I reveled in the fact that I was different and I was unique. Something about me was so special and I saw that in me because I could see that in my son. I saw the endless possibilities of being my whole self for the first time.
I’d heard and read a lot of stories about kids, teenagers and adults coming out and how their families reacted, so I was prepared for anything. But coming out to my Mum was not what I thought it would be. Honestly, we’re so much alike and I expected her to have these big voicetress emotions about it. Instead, she was reserved. She took a moment to ask me those questions that I think all parents would, like “What does this mean? Are you breaking up with your husband? What’s going to change with your family?”.
I quickly squashed those assumptions and shared that my partner has always known who I am and in fact, he was the one who encouraged me to be myself and come out. And then my Mum said the words I had longed to hear, “I’m happy for you. I’m proud of you for coming out.”
Next up was my brother and the closest version of my Dad left (my father passed away a month before I became pregnant. Again, a story for another time). He asked the same questions as my Mum and was happy for me- like really happy.
My sister, I knew would be totally cool, because she is so accepting of me already, which she was.
So, that was it! Off my plate! My family knew and I could just say it out loud anytime I wanted. Sure, there were some other family that didn’t know and would likely find out on their own whenever they read an interview or an article about me and my filmmaking career stuff, but at this point the big ones were over and I could move on.
There’s nothing perfect about my life or the events that brought me to where I am now. And even on a daily basis I am checking in on myself for hiding who I am- but that’s life. We’re all just trying to do our best as parents and with that little walking mirror that follows me around, it can be challenging to want to face myself.
What did I learn about me after coming out in my mid-thirties?
Only I can decide when I’m ready to change my life.
Love is super powerful.
If I want my child to be himself, I need to be that example for him.
Parenting is really really really hard (that was less specific to this topic, but overall relevant).
Caring about what other people think of who I am, is a clear waste of time.
Shine bright!
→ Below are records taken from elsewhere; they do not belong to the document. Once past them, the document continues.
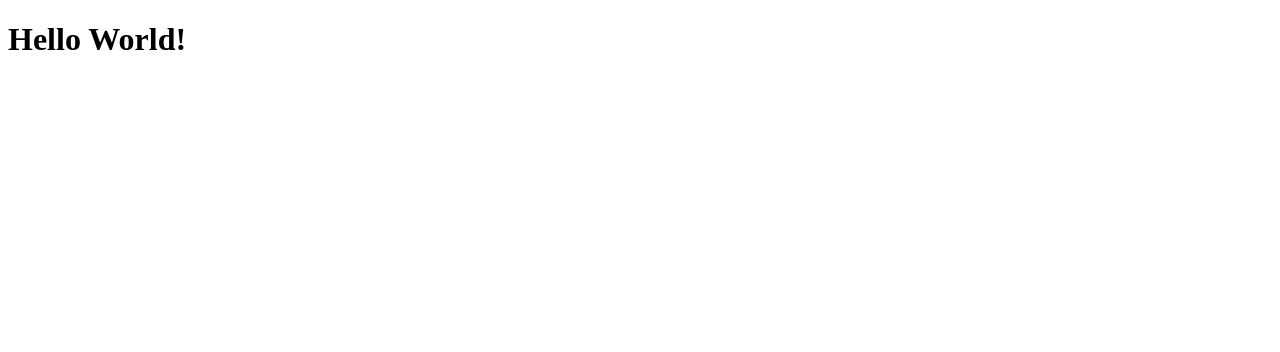
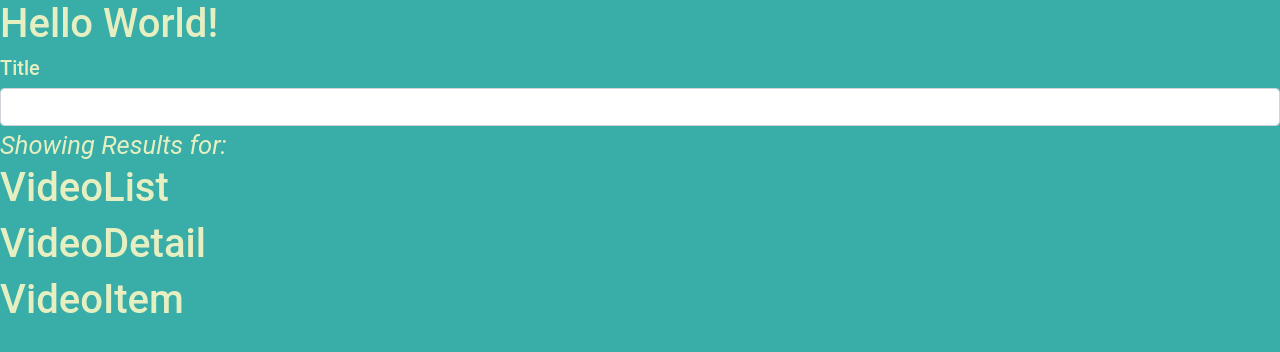
Before and after one commit to danpetersen-ghub/youtube-API, a React (Vite) app: page / in a window 1280 px wide. Shown: the top 352 px of the page. Built offline with nearby package versions, Linux system fonts and the light colour scheme.

Commit message:
Search Bar Component v1

```diff
--- /dev/null
+++ b/index.css
@@ -0,0 +1,16 @@
+:root {
+    --grey: #557B83;
+    --teal: #39AEA9;
+    --green: #A2D5AB;
+    --yellow: #E5EFC1;
+}
+
+body {
+    background: var(--teal);
+    color: var(--yellow);
+    font-family: 'Roboto', sans-serif;
+    font-size: 1.6rem;
+    line-height: 1.5;
+    margin: 0;
+    padding: 0;
+}
--- a/index.html
+++ b/index.html
@@ -4,7 +4,9 @@
     <meta charset="UTF-8" />
     <link rel="icon" type="image/svg+xml" href="/vite.svg" />
     <meta name="viewport" content="width=device-width, initial-scale=1.0" />
-    <title>Vite + React</title>
+    <title>Vite + React + Youtube API</title>
+    <link rel="stylesheet" href="https://cdn.jsdelivr.net/npm/bootstrap@5.1.3/dist/css/bootstrap.min.css" integrity="sha384-1BmE4kWBq78iYhFldvKuhfTAU6auU8tT94WrHftjDbrCEXSU1oBoqyl2QvZ6jIW3" crossorigin="anonymous">
+    <link  rel="stylesheet" href="/index.css" />
   </head>
   <body>
     <div id="root"></div>
--- a/package.json
+++ b/package.json
@@ -4,7 +4,7 @@
   "version": "0.0.0",
   "type": "module",
   "scripts": {
-    "dev": "vite",
+    "start": "vite",
     "build": "vite build",
     "preview": "vite preview"
   },
--- a/src/App.jsx
+++ b/src/App.jsx
@@ -1,5 +1,9 @@
 import React from 'react'
 import Hello  from './components/Hello'
+import SearchBar from './components/SearchBar'
+import VideoList from './components/VideoList'
+import VideoDetail from './components/VideoDetail'
+import VideoItem from './components/VideoItem'
 
 class App extends React.Component {
   state = {
@@ -9,6 +13,10 @@ class App extends React.Component {
     return (
       <div>
            <Hello />
+           <SearchBar />
+            <VideoList />
+            <VideoDetail />
+            <VideoItem />
     </div>
     );
   }
--- a/src/components/SearchBar.jsx
+++ b/src/components/SearchBar.jsx
@@ -0,0 +1,31 @@
+import React from 'react'
+
+class SearchBar extends React.Component {
+    state = {
+      InputValue: '',
+    };
+
+    render() {
+        document.addEventListener('keydown', (e) => {
+          if(e.key === 'Enter') {
+            let searchValue = document.getElementById('search-input').value;
+            this.setState({ InputValue: searchValue });
+            console.log(this.state);
+          }
+       });
+      return (
+        <div>
+            <form>
+              <h5>Title</h5>
+              <div className="md-form mt-10 mb-100 text-uppercase">
+                <input type="text" id="search-input" className="form-control" />
+              </div>
+              <i>Showing Results for: {this.state.InputValue}</i>
+            </form>
+      </div>
+      );
+    }
+
+  }
+
+  export default SearchBar
--- a/src/components/VideoDetail.jsx
+++ b/src/components/VideoDetail.jsx
@@ -0,0 +1,17 @@
+import React from 'react'
+
+class VideoDetail extends React.Component {
+    state = {
+    };
+
+    render() {
+      return (
+        <div>
+            <h1>VideoDetail</h1>
+      </div>
+      );
+    }
+
+  }
+
+  export default VideoDetail
--- a/src/components/VideoItem.jsx
+++ b/src/components/VideoItem.jsx
@@ -0,0 +1,17 @@
+import React from 'react'
+
+class VideoItem extends React.Component {
+    state = {
+    };
+
+    render() {
+      return (
+        <div>
+            <h1>VideoItem</h1>
+      </div>
+      );
+    }
+
+  }
+
+  export default VideoItem
--- a/src/components/VideoList.jsx
+++ b/src/components/VideoList.jsx
@@ -0,0 +1,17 @@
+import React from 'react'
+
+class VideoList extends React.Component {
+    state = {
+    };
+
+    render() {
+      return (
+        <div>
+            <h1>VideoList</h1>
+      </div>
+      );
+    }
+
+  }
+
+  export default VideoList
```
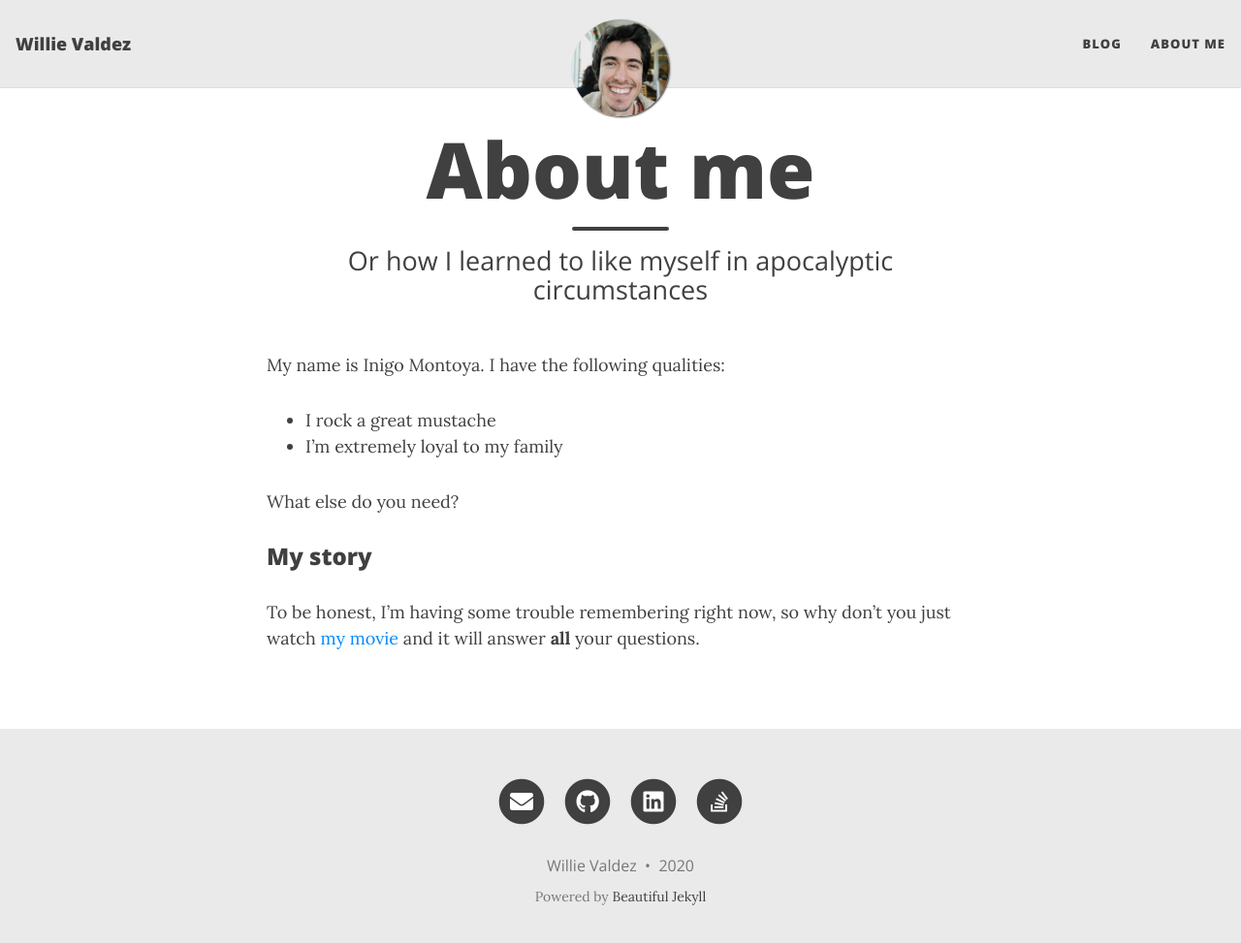
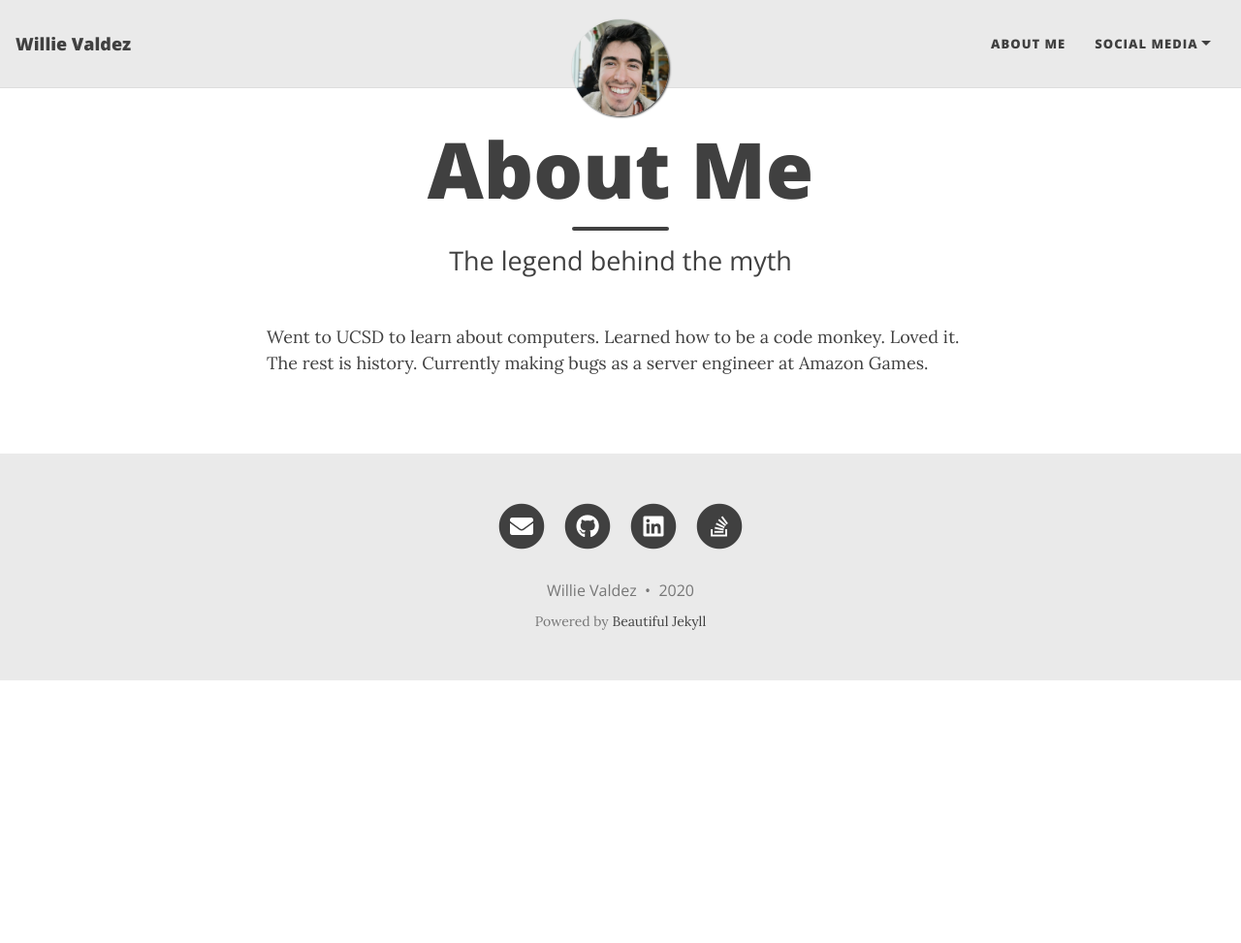
Before and after one commit to g2valdez/willievaldez.github.io, a Jekyll site: the page built from aboutme.md, in a window 1280 px wide and 986 px high. Shown: the top 973 px of the window at 97% size. Built offline with Jekyll 4.4.1, drawn with Linux system fonts in a browser that asks for light colours; nearby versions of some CDN libraries.

Commit message:
now were getting somewhere

```diff
--- a/404.html
+++ b/404.html
@@ -8,6 +8,4 @@ permalink: /404.html
   <h1>Whoops, this page doesn't exist.</h1>
   <h1>Move along. (404 error)</h1>
   <br/>
-
-  <img src="{{ 'assets/img/404-southpark.jpg' | relative_url }}" alt="Not found" />
 </div>
--- a/_config.yml
+++ b/_config.yml
@@ -14,8 +14,11 @@ author: Willie Valdez
 # --- List of links in the navigation bar --- #
 
 navbar-links:
-  Blog: ""
   About Me: "aboutme"
+  Social Media:
+    - GitHub: https://github.com/willievaldez
+    - LinkedIn: https://www.linkedin.com/in/guillermo-valdez
+    - StackOverflow: https://stackoverflow.com/users/6591096/willie-valdez
 
 # --- Logo --- #
 
@@ -215,8 +218,6 @@ exclude:
   - Gemfile.lock
   - LICENSE
   - README.md
-  - screenshot.png
-  - docs/
 
 plugins:
   - jekyll-paginate
--- a/aboutme.md
+++ b/aboutme.md
@@ -1,16 +1,8 @@
 ---
 layout: page
-title: About me
-subtitle: Or how I learned to like myself in apocalyptic circumstances
+title: About Me
+subtitle: The legend behind the myth
 ---
 
-My name is Inigo Montoya. I have the following qualities:
-
-- I rock a great mustache
-- I'm extremely loyal to my family
-
-What else do you need?
-
-### My story
-
-To be honest, I'm having some trouble remembering right now, so why don't you just watch [my movie](https://en.wikipedia.org/wiki/The_Princess_Bride_%28film%29) and it will answer **all** your questions.
+Went to UCSD to learn about computers. Learned how to be a code monkey. Loved it. The rest is history.
+Currently making bugs as a server engineer at Amazon Games.
--- a/index.html
+++ b/index.html
@@ -1,5 +1,6 @@
 ---
 layout: home
-title: Programmatically Chaotic
+title: Programmatic Mayhem
 subtitle: Or how I learned to stop worrying and love compiler errors
+cover-img: codebanner.jpg
 ---
```
Also changed, not shown: docs/index.html (deleted, +0 -25 lines), assets/img/404-southpark.jpg (deleted), assets/img/avatar-icon.png (deleted), assets/img/codebanner.jpg (added), assets/img/hello_world.jpeg (deleted), assets/img/install-steps.gif (deleted), assets/img/thumb.png (deleted), screenshot.png (deleted), 1 other file.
Try to let that light out as much as possible, because you never know who you’ll help heal along the way.